TASK
How many lines in the data below contain the word "wikipedia"? State only the number.

THE INPUT
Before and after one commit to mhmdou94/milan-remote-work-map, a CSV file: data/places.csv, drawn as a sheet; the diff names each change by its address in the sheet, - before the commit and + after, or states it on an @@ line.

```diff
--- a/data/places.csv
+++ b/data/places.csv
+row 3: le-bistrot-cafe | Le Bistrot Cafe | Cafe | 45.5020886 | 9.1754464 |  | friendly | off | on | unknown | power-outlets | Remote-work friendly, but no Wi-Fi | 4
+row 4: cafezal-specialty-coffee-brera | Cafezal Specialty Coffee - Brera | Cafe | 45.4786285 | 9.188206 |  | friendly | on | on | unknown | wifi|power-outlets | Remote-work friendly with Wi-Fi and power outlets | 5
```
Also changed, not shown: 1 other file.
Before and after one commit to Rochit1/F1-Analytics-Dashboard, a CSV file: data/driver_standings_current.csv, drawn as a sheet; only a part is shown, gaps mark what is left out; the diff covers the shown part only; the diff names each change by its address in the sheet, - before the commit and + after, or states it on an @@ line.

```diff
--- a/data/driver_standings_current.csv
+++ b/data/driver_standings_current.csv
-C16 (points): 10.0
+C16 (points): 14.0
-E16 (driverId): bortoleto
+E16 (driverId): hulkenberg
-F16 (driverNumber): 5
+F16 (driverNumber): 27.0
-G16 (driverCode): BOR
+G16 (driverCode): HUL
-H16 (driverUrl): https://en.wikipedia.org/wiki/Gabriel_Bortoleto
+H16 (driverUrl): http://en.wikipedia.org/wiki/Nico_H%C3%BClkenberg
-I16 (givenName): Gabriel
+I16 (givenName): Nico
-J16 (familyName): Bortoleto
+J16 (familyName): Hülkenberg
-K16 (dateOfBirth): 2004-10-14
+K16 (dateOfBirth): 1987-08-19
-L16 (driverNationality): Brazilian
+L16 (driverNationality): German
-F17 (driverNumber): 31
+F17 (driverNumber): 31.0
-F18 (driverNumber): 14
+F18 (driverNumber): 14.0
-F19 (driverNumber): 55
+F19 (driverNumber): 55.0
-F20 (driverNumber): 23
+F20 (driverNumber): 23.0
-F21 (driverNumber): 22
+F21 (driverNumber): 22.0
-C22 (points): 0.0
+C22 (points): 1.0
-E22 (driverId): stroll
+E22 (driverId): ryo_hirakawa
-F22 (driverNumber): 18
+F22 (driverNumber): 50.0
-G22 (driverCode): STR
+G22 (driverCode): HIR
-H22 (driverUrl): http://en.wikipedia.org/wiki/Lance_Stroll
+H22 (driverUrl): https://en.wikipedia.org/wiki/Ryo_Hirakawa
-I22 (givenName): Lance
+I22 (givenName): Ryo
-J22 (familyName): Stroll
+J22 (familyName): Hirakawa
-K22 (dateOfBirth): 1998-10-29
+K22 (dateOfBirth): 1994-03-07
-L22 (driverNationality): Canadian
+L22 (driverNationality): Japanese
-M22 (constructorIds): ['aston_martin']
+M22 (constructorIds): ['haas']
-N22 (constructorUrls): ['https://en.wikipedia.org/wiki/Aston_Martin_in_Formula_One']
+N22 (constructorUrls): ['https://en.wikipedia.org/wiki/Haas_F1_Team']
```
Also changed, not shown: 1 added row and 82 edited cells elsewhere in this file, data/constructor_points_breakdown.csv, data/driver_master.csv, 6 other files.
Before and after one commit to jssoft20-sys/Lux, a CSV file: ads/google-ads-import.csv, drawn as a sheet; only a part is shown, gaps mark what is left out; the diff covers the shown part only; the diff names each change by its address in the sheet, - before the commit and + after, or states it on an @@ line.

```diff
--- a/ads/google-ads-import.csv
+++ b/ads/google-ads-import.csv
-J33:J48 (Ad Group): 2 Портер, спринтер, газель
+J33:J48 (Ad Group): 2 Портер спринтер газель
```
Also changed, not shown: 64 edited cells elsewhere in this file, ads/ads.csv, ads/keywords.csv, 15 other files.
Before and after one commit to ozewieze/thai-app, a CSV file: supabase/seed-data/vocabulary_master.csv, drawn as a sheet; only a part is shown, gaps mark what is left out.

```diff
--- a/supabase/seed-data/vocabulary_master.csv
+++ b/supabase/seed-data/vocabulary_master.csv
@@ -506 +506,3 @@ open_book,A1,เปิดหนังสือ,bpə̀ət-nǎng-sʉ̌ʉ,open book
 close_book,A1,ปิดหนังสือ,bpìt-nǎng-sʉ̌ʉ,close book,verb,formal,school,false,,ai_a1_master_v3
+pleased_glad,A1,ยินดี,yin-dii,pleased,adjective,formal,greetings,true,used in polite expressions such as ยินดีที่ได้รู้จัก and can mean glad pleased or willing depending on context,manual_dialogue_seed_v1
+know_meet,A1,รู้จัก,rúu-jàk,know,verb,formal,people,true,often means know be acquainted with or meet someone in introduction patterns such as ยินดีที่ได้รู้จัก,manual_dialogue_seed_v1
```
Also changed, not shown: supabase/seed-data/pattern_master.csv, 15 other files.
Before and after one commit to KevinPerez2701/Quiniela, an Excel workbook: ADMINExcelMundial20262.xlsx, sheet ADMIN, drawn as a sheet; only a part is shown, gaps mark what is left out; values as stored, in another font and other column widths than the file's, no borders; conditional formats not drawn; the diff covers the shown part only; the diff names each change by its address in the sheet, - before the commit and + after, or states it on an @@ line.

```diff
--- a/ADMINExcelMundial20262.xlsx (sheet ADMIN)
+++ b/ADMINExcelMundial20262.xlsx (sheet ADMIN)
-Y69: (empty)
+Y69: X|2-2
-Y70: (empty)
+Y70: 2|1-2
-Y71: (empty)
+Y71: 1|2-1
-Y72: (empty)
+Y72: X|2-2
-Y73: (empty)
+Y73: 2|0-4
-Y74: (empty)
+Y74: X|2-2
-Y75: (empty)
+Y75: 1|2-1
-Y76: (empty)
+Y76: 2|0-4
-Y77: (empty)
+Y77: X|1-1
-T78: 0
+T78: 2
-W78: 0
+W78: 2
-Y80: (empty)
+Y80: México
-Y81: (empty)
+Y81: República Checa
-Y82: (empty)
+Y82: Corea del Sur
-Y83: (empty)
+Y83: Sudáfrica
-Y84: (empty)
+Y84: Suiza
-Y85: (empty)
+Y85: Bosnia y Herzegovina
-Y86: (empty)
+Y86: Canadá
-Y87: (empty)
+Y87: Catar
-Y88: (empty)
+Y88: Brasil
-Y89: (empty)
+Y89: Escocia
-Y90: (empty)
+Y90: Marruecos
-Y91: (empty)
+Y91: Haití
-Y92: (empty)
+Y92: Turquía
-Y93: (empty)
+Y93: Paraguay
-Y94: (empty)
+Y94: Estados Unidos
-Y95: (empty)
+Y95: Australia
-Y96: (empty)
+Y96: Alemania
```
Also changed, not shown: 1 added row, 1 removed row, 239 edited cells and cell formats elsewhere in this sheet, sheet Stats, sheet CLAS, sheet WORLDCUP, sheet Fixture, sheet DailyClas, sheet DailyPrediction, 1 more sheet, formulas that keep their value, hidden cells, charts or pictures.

SOLUTION FOR THIS EXERCISE
6